About this exercise =>
Which lines in the records below contain the word "createUserInformationStep"? Return each of them.
Supplied data: Begin
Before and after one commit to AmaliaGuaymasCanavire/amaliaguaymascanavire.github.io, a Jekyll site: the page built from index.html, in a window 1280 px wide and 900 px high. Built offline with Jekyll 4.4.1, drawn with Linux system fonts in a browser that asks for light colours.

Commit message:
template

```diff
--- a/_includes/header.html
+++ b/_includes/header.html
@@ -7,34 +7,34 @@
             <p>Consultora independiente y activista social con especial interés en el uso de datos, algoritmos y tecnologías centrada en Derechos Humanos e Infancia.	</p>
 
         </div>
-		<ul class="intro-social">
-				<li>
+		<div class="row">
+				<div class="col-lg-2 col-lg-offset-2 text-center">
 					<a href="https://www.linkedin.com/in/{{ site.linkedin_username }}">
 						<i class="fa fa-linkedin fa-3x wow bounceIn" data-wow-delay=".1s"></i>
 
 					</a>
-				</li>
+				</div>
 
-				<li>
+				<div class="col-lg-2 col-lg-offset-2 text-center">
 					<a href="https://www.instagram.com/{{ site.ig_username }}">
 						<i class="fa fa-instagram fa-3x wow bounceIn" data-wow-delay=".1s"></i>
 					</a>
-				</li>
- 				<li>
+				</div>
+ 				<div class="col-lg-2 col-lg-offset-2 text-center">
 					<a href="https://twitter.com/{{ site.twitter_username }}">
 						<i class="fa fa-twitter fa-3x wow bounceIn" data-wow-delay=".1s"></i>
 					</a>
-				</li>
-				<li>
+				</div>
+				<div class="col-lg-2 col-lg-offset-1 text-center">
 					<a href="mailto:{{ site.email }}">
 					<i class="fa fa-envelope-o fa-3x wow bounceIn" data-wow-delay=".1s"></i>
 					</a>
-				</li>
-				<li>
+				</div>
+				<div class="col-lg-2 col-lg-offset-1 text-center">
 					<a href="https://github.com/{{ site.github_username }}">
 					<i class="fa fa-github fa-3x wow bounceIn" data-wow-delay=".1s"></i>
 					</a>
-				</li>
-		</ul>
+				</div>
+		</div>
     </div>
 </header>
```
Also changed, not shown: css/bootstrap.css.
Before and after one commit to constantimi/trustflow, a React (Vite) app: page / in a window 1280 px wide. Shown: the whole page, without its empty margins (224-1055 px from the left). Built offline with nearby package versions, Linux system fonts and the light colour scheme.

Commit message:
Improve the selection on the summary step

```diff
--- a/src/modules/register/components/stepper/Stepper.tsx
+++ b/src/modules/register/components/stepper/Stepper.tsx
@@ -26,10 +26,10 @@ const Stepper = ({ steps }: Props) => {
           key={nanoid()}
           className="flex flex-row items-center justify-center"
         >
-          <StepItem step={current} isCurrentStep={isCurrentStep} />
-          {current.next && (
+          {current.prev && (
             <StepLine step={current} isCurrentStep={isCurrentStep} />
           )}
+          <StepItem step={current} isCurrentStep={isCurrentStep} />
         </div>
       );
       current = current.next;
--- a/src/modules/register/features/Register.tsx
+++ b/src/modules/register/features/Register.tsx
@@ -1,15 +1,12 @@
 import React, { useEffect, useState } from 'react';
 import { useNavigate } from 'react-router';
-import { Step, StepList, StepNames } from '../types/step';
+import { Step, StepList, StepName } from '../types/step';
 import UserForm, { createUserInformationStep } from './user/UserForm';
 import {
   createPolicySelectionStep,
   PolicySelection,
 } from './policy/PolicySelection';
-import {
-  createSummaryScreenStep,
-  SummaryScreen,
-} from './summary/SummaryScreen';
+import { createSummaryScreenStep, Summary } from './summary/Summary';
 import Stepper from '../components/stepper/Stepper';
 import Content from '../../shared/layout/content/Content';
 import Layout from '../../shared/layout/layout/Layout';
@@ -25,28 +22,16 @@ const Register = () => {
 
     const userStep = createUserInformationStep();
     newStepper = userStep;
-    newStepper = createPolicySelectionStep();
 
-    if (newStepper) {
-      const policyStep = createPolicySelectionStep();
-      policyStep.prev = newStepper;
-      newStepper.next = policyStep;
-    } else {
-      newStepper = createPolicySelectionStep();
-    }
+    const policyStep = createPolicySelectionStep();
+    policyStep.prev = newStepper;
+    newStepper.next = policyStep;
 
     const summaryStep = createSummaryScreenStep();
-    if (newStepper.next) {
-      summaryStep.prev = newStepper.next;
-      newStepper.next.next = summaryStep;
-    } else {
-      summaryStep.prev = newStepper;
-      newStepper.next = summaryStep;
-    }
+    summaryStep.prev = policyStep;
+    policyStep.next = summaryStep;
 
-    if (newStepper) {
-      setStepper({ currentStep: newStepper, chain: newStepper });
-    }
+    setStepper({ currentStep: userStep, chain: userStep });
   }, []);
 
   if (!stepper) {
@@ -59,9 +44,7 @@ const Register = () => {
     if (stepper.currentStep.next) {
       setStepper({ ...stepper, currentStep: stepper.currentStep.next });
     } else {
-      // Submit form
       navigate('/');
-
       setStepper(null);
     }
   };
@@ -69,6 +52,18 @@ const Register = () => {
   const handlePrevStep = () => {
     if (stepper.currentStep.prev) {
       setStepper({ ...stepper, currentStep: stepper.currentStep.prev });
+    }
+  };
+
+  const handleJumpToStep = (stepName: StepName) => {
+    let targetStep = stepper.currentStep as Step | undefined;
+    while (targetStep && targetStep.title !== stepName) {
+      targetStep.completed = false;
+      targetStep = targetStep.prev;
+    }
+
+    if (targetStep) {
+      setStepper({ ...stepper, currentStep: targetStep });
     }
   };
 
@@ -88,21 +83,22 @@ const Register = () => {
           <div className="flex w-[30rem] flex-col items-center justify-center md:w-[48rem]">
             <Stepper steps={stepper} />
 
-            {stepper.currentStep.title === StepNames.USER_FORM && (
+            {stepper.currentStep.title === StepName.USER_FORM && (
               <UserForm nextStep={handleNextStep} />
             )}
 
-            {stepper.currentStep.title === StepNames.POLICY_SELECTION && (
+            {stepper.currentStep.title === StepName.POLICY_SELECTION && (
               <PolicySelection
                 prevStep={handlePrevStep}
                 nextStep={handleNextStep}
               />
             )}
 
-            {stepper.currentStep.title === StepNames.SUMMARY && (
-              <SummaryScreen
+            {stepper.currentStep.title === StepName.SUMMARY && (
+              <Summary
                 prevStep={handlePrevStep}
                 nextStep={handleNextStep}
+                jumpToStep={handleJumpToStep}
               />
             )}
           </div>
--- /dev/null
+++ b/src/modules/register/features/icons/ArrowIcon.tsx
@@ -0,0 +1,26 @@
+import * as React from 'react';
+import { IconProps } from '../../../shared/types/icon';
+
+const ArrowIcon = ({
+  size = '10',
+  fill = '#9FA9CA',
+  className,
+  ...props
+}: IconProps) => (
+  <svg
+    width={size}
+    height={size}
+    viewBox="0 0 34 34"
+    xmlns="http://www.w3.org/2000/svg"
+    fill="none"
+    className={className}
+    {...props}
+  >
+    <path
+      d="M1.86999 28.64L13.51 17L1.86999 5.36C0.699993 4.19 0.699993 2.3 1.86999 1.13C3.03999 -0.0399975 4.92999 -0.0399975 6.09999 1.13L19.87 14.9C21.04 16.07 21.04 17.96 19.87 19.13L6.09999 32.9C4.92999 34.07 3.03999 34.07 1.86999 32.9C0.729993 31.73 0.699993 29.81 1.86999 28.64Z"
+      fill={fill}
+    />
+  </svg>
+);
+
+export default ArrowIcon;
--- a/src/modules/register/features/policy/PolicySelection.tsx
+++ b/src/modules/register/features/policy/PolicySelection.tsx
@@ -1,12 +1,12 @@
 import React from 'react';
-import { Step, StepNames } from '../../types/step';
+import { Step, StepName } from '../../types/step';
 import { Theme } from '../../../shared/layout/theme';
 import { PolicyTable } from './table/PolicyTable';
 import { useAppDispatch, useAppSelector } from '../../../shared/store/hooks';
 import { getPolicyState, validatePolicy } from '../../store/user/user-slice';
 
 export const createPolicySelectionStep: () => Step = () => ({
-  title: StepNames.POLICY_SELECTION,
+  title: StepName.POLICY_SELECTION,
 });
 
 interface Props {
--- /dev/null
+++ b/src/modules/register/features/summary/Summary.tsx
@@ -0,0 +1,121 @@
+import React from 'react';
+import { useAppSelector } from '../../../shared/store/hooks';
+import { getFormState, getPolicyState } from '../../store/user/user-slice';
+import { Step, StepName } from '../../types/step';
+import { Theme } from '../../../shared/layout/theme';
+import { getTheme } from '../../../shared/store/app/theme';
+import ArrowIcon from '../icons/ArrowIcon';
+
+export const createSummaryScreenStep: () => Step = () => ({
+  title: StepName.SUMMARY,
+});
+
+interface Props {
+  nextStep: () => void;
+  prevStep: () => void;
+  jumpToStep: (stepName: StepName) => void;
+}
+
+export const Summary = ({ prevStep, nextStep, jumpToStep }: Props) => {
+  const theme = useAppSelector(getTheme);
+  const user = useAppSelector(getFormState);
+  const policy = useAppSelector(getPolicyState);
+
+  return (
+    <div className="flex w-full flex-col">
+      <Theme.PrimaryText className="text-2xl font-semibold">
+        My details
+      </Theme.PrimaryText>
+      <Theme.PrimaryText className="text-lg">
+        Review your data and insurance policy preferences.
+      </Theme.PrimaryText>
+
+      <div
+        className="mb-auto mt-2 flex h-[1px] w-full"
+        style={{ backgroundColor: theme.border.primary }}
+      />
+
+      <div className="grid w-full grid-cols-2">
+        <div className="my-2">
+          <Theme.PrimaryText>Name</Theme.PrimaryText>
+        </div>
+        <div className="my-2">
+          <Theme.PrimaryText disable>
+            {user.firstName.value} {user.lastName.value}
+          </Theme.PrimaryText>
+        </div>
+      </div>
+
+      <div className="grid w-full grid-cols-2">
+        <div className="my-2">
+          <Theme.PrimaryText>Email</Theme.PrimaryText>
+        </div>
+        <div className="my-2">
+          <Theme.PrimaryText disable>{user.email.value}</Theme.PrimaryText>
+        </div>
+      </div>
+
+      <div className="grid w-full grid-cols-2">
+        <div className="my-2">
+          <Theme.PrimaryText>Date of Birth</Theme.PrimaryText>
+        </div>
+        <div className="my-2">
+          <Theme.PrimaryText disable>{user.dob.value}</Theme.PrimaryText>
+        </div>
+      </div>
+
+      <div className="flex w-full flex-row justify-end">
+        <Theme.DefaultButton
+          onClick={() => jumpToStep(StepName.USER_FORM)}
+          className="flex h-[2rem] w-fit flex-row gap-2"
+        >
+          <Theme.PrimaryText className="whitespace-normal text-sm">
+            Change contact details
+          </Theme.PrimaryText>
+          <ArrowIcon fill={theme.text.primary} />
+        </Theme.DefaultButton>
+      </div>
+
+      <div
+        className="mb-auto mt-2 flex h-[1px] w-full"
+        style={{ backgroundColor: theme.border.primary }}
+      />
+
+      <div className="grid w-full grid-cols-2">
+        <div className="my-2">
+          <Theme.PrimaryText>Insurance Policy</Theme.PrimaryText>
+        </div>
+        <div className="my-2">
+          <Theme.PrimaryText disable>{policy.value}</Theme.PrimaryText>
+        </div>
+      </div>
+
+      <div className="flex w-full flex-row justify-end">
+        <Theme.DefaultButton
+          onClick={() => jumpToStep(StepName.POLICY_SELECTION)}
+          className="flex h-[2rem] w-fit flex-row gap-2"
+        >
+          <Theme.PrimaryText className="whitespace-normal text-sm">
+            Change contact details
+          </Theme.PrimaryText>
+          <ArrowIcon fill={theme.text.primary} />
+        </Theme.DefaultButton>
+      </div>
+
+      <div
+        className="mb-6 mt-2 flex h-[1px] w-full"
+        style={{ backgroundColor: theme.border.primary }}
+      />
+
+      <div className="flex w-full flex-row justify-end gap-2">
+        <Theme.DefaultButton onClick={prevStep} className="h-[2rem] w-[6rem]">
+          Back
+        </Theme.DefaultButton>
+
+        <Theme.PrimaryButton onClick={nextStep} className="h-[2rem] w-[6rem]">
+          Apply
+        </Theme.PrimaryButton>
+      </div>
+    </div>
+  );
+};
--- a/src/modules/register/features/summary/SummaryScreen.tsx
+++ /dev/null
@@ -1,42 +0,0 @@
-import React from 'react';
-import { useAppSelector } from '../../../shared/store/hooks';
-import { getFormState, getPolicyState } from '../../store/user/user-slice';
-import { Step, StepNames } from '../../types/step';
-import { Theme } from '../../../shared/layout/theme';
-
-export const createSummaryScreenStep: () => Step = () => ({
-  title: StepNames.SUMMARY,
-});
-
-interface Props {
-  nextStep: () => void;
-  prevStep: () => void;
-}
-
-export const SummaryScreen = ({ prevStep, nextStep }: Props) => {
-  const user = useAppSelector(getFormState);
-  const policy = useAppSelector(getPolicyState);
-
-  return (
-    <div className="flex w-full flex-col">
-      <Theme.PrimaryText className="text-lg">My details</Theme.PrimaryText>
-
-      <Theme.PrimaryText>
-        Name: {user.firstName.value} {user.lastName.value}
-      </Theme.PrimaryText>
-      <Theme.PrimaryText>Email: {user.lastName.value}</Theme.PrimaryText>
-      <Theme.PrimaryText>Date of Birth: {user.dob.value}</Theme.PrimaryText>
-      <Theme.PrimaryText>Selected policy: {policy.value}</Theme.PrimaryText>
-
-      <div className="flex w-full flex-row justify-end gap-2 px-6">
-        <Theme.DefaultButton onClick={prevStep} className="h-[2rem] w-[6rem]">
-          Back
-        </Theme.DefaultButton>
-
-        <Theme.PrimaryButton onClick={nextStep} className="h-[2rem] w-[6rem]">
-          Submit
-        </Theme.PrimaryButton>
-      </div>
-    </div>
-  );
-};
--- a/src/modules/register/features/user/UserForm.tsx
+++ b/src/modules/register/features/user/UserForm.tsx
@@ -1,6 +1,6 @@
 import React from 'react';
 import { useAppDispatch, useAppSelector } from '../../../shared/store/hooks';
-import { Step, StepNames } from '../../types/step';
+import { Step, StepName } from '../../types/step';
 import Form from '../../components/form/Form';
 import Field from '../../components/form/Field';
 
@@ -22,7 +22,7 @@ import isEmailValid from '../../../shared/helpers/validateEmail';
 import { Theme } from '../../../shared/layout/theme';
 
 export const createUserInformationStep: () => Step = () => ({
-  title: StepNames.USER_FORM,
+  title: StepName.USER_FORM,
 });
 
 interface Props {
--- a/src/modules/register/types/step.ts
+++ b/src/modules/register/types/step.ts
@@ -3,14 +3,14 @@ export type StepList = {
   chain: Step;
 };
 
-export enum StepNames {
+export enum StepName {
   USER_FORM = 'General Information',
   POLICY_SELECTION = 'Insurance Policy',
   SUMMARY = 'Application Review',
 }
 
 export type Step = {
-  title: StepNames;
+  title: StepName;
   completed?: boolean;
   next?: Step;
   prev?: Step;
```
Supplied data: End
Expected output =>
 import UserForm, { createUserInformationStep } from './user/UserForm';
     const userStep = createUserInformationStep();
 export const createUserInformationStep: () => Step = () => ({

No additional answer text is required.